What this task involves =
Copy every record verbatim. Leave the pictures out.

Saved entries

:::

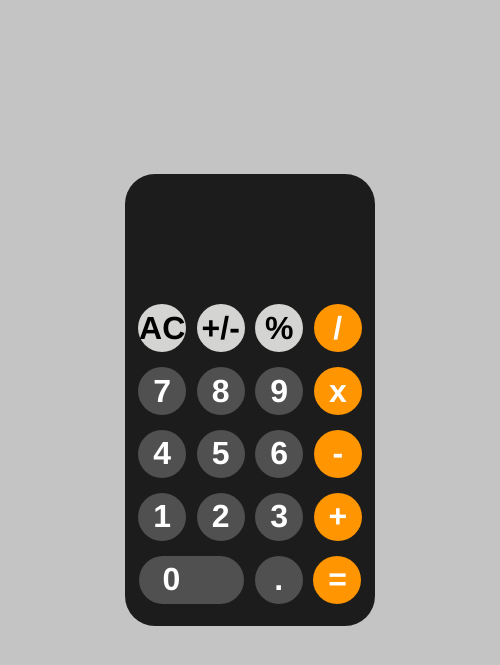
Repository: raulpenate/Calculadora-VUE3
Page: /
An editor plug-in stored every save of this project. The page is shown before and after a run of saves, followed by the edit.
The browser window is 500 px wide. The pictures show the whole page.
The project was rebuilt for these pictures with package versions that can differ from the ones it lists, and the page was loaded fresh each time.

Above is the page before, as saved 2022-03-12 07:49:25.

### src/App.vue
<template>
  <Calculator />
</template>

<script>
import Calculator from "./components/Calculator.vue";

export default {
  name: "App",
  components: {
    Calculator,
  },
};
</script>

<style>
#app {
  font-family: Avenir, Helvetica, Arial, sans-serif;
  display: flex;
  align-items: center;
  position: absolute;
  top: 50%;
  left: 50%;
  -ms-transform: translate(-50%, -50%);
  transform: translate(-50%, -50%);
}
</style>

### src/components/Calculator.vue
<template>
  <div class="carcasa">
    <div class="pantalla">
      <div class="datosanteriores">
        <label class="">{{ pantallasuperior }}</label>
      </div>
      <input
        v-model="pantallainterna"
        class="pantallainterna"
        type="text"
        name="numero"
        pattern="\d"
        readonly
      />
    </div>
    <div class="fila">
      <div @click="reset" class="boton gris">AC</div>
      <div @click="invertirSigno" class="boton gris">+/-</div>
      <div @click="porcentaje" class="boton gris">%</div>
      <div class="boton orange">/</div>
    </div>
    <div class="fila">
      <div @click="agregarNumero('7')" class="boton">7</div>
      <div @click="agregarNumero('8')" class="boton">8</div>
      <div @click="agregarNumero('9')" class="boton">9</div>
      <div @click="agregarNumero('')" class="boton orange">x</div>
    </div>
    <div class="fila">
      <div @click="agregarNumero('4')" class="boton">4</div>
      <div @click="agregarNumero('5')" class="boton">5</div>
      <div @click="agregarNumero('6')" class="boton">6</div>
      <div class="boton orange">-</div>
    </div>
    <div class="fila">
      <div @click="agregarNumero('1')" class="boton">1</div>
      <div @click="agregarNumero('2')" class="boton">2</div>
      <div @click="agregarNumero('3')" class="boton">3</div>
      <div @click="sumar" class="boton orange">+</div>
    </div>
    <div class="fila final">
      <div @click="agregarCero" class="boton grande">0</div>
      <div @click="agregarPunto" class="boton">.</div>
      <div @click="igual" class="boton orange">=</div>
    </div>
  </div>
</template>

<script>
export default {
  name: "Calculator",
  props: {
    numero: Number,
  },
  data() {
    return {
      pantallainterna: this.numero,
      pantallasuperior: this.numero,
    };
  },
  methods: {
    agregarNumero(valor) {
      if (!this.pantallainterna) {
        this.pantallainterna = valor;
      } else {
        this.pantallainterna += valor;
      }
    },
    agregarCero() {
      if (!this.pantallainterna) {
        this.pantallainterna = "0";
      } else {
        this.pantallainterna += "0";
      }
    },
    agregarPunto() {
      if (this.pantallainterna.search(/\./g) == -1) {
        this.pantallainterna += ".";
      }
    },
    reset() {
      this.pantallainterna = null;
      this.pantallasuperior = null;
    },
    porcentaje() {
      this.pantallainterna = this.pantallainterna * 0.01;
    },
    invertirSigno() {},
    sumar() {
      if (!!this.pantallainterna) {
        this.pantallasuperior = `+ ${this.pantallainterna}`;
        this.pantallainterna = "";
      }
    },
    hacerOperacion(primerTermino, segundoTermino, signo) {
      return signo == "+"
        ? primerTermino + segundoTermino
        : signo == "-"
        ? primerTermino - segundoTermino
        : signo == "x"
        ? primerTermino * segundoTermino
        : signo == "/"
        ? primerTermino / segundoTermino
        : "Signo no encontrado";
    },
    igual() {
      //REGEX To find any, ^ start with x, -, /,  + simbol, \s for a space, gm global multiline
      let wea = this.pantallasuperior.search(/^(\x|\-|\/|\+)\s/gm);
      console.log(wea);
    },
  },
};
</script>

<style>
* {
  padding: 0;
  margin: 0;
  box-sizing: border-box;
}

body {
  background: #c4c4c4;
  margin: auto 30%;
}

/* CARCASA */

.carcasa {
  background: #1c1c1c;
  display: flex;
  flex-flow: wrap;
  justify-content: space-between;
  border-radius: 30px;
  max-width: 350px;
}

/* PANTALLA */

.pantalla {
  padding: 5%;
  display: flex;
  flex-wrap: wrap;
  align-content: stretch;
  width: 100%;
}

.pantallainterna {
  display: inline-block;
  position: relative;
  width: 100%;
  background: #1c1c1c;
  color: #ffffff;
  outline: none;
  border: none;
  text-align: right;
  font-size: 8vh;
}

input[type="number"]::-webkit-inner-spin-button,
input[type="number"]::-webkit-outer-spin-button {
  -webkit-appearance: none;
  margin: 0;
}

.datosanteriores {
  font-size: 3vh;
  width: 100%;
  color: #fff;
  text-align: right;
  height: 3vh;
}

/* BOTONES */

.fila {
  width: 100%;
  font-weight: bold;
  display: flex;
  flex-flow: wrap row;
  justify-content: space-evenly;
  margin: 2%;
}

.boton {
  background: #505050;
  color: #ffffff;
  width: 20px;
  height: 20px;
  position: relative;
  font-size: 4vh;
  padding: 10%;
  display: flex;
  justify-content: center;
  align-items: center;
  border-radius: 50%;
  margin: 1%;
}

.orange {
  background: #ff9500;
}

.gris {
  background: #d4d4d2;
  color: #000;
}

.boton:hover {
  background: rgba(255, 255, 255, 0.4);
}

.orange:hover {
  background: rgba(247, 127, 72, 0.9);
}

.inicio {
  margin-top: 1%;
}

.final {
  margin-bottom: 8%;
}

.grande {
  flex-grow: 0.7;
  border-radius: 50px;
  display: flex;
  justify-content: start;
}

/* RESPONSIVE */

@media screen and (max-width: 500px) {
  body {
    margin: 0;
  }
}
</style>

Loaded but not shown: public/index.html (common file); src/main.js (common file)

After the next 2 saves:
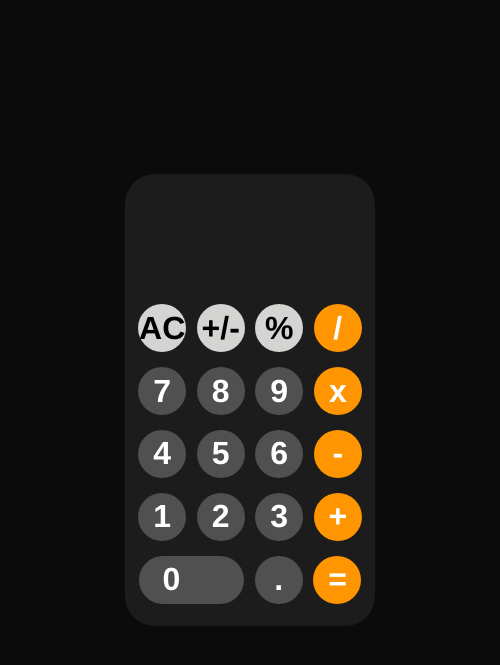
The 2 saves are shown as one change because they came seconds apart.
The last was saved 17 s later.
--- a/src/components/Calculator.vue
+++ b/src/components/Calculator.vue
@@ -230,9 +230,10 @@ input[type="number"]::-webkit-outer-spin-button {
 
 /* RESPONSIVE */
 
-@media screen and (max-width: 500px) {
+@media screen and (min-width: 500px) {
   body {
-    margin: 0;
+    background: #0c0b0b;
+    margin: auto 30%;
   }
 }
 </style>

:::

Your response =
Repository: raulpenate/Calculadora-VUE3
Page: /
An editor plug-in stored every save of this project. The page is shown before and after a run of saves, followed by the edit.
The browser window is 500 px wide. The pictures show the whole page.
The project was rebuilt for these pictures with package versions that can differ from the ones it lists, and the page was loaded fresh each time.

Above is the page before, as saved 2022-03-12 07:49:25.

### src/App.vue
<template>
  <Calculator />
</template>

<script>
import Calculator from "./components/Calculator.vue";

export default {
  name: "App",
  components: {
    Calculator,
  },
};
</script>

<style>
#app {
  font-family: Avenir, Helvetica, Arial, sans-serif;
  display: flex;
  align-items: center;
  position: absolute;
  top: 50%;
  left: 50%;
  -ms-transform: translate(-50%, -50%);
  transform: translate(-50%, -50%);
}
</style>

### src/components/Calculator.vue
<template>
  <div class="carcasa">
    <div class="pantalla">
      <div class="datosanteriores">
        <label class="">{{ pantallasuperior }}</label>
      </div>
      <input
        v-model="pantallainterna"
        class="pantallainterna"
        type="text"
        name="numero"
        pattern="\d"
        readonly
      />
    </div>
    <div class="fila">
      <div @click="reset" class="boton gris">AC</div>
      <div @click="invertirSigno" class="boton gris">+/-</div>
      <div @click="porcentaje" class="boton gris">%</div>
      <div class="boton orange">/</div>
    </div>
    <div class="fila">
      <div @click="agregarNumero('7')" class="boton">7</div>
      <div @click="agregarNumero('8')" class="boton">8</div>
      <div @click="agregarNumero('9')" class="boton">9</div>
      <div @click="agregarNumero('')" class="boton orange">x</div>
    </div>
    <div class="fila">
      <div @click="agregarNumero('4')" class="boton">4</div>
      <div @click="agregarNumero('5')" class="boton">5</div>
      <div @click="agregarNumero('6')" class="boton">6</div>
      <div class="boton orange">-</div>
    </div>
    <div class="fila">
      <div @click="agregarNumero('1')" class="boton">1</div>
      <div @click="agregarNumero('2')" class="boton">2</div>
      <div @click="agregarNumero('3')" class="boton">3</div>
      <div @click="sumar" class="boton orange">+</div>
    </div>
    <div class="fila final">
      <div @click="agregarCero" class="boton grande">0</div>
      <div @click="agregarPunto" class="boton">.</div>
      <div @click="igual" class="boton orange">=</div>
    </div>
  </div>
</template>

<script>
export default {
  name: "Calculator",
  props: {
    numero: Number,
  },
  data() {
    return {
      pantallainterna: this.numero,
      pantallasuperior: this.numero,
    };
  },
  methods: {
    agregarNumero(valor) {
      if (!this.pantallainterna) {
        this.pantallainterna = valor;
      } else {
        this.pantallainterna += valor;
      }
    },
    agregarCero() {
      if (!this.pantallainterna) {
        this.pantallainterna = "0";
      } else {
        this.pantallainterna += "0";
      }
    },
    agregarPunto() {
      if (this.pantallainterna.search(/\./g) == -1) {
        this.pantallainterna += ".";
      }
    },
    reset() {
      this.pantallainterna = null;
      this.pantallasuperior = null;
    },
    porcentaje() {
      this.pantallainterna = this.pantallainterna * 0.01;
    },
    invertirSigno() {},
    sumar() {
      if (!!this.pantallainterna) {
        this.pantallasuperior = `+ ${this.pantallainterna}`;
        this.pantallainterna = "";
      }
    },
    hacerOperacion(primerTermino, segundoTermino, signo) {
      return signo == "+"
        ? primerTermino + segundoTermino
        : signo == "-"
        ? primerTermino - segundoTermino
        : signo == "x"
        ? primerTermino * segundoTermino
        : signo == "/"
        ? primerTermino / segundoTermino
        : "Signo no encontrado";
    },
    igual() {
      //REGEX To find any, ^ start with x, -, /,  + simbol, \s for a space, gm global multiline
      let wea = this.pantallasuperior.search(/^(\x|\-|\/|\+)\s/gm);
      console.log(wea);
    },
  },
};
</script>

<style>
* {
  padding: 0;
  margin: 0;
  box-sizing: border-box;
}

body {
  background: #c4c4c4;
  margin: auto 30%;
}

/* CARCASA */

.carcasa {
  background: #1c1c1c;
  display: flex;
  flex-flow: wrap;
  justify-content: space-between;
  border-radius: 30px;
  max-width: 350px;
}

/* PANTALLA */

.pantalla {
  padding: 5%;
  display: flex;
  flex-wrap: wrap;
  align-content: stretch;
  width: 100%;
}

.pantallainterna {
  display: inline-block;
  position: relative;
  width: 100%;
  background: #1c1c1c;
  color: #ffffff;
  outline: none;
  border: none;
  text-align: right;
  font-size: 8vh;
}

input[type="number"]::-webkit-inner-spin-button,
input[type="number"]::-webkit-outer-spin-button {
  -webkit-appearance: none;
  margin: 0;
}

.datosanteriores {
  font-size: 3vh;
  width: 100%;
  color: #fff;
  text-align: right;
  height: 3vh;
}

/* BOTONES */

.fila {
  width: 100%;
  font-weight: bold;
  display: flex;
  flex-flow: wrap row;
  justify-content: space-evenly;
  margin: 2%;
}

.boton {
  background: #505050;
  color: #ffffff;
  width: 20px;
  height: 20px;
  position: relative;
  font-size: 4vh;
  padding: 10%;
  display: flex;
  justify-content: center;
  align-items: center;
  border-radius: 50%;
  margin: 1%;
}

.orange {
  background: #ff9500;
}

.gris {
  background: #d4d4d2;
  color: #000;
}

.boton:hover {
  background: rgba(255, 255, 255, 0.4);
}

.orange:hover {
  background: rgba(247, 127, 72, 0.9);
}

.inicio {
  margin-top: 1%;
}

.final {
  margin-bottom: 8%;
}

.grande {
  flex-grow: 0.7;
  border-radius: 50px;
  display: flex;
  justify-content: start;
}

/* RESPONSIVE */

@media screen and (max-width: 500px) {
  body {
    margin: 0;
  }
}
</style>

Loaded but not shown: public/index.html (common file); src/main.js (common file)

After the next 2 saves:
The 2 saves are shown as one change because they came seconds apart.
The last was saved 17 s later.
--- a/src/components/Calculator.vue
+++ b/src/components/Calculator.vue
@@ -230,9 +230,10 @@ input[type="number"]::-webkit-outer-spin-button {
 
 /* RESPONSIVE */
 
-@media screen and (max-width: 500px) {
+@media screen and (min-width: 500px) {
   body {
-    margin: 0;
+    background: #0c0b0b;
+    margin: auto 30%;
   }
 }
 </style>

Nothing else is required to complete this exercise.